Australia’s per capita GDP is also higher than Canada’s while its unemployment rate is lower (5.4 per cent versus 7.4 per cent in Canada). It is the only G20 developed country to have doubled its share of global trade, while Canada saw its portion nearly halved.
Australia’s growth has come from two sources: by aggressively attracting foreign investment, particularly in its natural resource sector; and by promoting exports to the rapidly growing emerging economies of the Asia-Pacific, where Australian firms have doubled their presence.
Spurred by government, Australian resource and service firms have responded to these new market opportunities. In the 1990s, even Australia’s dairy industry convinced the government to work with it and phase out supply management. Australia’s meat and dairy industries have become the leading suppliers of protein to Asian markets.
Higher education has also been a key part of Australia’s sales pitch. Years ago, Australia developed an aggressive, comprehensive program to attract Asian students to Australian universities.
But Australia is not resting on its laurels. Worried about falling prices for its coal and iron ore as China’s demand slackens and by a buoyant Australian dollar that has hurt its manufacturing sector, Australia’s government has come up with a bold new plan to ensure that the country stays globally competitive.
That plan is contained in a white paper, Australia in the Asian Century, which Gillard unveiled last week.
Prepared by Australia’s former treasury secretary, Ken Henry, Australia’s white paper is not short on ideas or details. It runs a staggering 312 pages and covers every topic from trade to investment, to education, to immigration, to defence, and even the requirements for effective corporate governance if business is to succeed in the new markets of Asia.

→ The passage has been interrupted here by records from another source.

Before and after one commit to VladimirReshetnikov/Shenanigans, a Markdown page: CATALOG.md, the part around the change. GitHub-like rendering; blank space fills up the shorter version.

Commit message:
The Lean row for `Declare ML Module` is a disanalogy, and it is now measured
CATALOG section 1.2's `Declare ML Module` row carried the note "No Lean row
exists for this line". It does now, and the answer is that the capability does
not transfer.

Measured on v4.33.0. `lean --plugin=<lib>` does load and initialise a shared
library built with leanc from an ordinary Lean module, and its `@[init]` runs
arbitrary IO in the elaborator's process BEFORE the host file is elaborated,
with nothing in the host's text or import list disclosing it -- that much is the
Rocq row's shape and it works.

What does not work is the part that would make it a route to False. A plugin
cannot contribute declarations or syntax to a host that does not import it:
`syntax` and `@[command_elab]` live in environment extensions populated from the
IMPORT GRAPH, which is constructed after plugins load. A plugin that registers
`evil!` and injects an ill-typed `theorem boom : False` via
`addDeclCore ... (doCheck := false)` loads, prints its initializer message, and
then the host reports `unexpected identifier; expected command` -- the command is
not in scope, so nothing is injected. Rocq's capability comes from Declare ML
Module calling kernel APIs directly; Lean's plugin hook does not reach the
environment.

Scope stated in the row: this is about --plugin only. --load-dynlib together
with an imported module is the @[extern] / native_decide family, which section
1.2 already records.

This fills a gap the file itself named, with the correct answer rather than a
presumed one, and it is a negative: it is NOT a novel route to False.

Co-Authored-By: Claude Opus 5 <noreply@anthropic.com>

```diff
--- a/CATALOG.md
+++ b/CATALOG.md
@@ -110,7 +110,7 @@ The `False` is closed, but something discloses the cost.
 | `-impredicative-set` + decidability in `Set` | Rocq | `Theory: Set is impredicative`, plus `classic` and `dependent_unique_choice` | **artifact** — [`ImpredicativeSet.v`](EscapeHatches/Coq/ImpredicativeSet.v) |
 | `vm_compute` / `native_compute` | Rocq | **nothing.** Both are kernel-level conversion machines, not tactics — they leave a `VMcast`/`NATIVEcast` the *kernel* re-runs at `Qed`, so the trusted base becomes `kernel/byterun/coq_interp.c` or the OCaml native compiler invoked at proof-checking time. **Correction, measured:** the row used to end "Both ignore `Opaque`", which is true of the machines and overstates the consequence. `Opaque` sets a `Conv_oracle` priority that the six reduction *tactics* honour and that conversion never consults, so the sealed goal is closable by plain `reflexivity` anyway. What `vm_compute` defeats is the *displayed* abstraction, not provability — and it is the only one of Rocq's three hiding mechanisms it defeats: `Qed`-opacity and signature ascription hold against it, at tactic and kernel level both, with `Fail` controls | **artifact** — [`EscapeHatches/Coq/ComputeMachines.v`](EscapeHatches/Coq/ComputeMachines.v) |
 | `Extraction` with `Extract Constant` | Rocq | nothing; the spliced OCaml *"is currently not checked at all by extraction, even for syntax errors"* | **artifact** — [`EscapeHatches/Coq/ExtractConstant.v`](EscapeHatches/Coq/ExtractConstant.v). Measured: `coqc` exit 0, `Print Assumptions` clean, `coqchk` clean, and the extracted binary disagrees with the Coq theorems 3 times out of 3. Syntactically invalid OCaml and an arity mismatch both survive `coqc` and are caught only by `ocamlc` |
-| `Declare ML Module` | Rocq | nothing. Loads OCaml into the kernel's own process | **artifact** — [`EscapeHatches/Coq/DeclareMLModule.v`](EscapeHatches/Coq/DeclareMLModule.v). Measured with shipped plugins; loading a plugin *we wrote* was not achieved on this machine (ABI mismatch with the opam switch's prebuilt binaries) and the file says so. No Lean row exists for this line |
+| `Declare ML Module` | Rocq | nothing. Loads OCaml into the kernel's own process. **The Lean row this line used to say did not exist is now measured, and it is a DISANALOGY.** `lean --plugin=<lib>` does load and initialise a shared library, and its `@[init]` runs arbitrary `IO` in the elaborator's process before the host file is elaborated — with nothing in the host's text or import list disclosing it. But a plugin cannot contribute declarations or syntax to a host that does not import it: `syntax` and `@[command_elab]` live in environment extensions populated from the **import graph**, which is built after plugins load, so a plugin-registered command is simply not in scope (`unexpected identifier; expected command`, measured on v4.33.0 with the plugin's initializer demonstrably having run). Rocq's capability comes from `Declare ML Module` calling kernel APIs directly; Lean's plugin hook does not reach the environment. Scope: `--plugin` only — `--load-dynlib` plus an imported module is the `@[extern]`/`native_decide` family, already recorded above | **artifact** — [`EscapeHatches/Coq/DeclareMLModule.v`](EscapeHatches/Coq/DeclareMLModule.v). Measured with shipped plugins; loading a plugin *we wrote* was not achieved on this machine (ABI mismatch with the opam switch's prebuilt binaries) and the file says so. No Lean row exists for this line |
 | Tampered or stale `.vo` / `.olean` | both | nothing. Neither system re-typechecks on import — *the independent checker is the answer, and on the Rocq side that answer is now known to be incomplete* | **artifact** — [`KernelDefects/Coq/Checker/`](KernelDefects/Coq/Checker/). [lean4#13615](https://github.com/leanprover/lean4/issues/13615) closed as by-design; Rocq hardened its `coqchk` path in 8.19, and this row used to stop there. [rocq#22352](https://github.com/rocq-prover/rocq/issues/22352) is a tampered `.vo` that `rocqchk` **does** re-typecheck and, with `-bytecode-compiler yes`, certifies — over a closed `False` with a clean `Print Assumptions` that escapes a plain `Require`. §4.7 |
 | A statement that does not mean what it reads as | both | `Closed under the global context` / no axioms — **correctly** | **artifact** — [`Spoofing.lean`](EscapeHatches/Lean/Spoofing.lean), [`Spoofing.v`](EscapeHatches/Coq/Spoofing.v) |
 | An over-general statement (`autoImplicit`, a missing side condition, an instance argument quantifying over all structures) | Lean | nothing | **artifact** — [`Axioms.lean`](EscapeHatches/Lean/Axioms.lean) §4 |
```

Australia’s white paper also sets ambitious targets. It seeks to increase Australia’s trade with Asia from 25 per cent to one-third of the economy by 2025. It recognizes that deepened ties require shaking up a culture of complacency in education and business. To that end, the government will offer 12,000 scholarships to allow Asian students, researchers and professionals to study in Australia while ensuring that every student who graduates from high school will have a working knowledge of Mandarin, Hindi, Bahasa Indonesian, and/or Japanese. The plan will also allow visitors from Asia to stay longer by extending visa periods and allowing for multiple entry.
The white paper also calls on business to ensure that at least one-third of those who sit around the board room table have a “deep knowledge” of Asia.
In short, Australia’s new white paper offers a road map to put Australia at the forefront of those countries that do business with Asia. But it is also sending a powerful political message to the region. The white paper has already grabbed headlines from Jakarta to Seoul to Beijing with its clear message that Australia is open for business and ready to meet the region’s growing needs for food, energy, minerals, education and tourism.
But Australia’s white paper is not just for Australians. It should be required reading in Ottawa, Canada’s corporate boardrooms, and every Canadian provincial capital.
If Canada is going to make inroads in Asia it will need its own action plan with clear targets to attract investment and promote trade. Such a plan should aim to double trade with Asia by 2020; establish clear priority markets in January 2013 for negotiations to meet that goal; set investment targets in line with the objective of developing our resource basis and relevant infrastructure ($650 billion by 2020, “mostly foreign”); triple the intake of Asian students during the same period; and redirect a healthy share of federal research funding to target deeper high-tech and applied science training by select universities.
Debates in Australia, which are similar to our own about foreign direct investment by state-owned enterprise, also suggest that there is broad scope for us to work together to define a common approach or principles regarding SOEs that reflects both our need for foreign capital, especially from those who have it, and our political desire to control our destiny.
Canada will only secure its own place in the Asian century if, like Australia, it has a real game plan. And we should also be looking to closer co-operation with our Commonwealth cousin from “down under” as a key element of our engagement.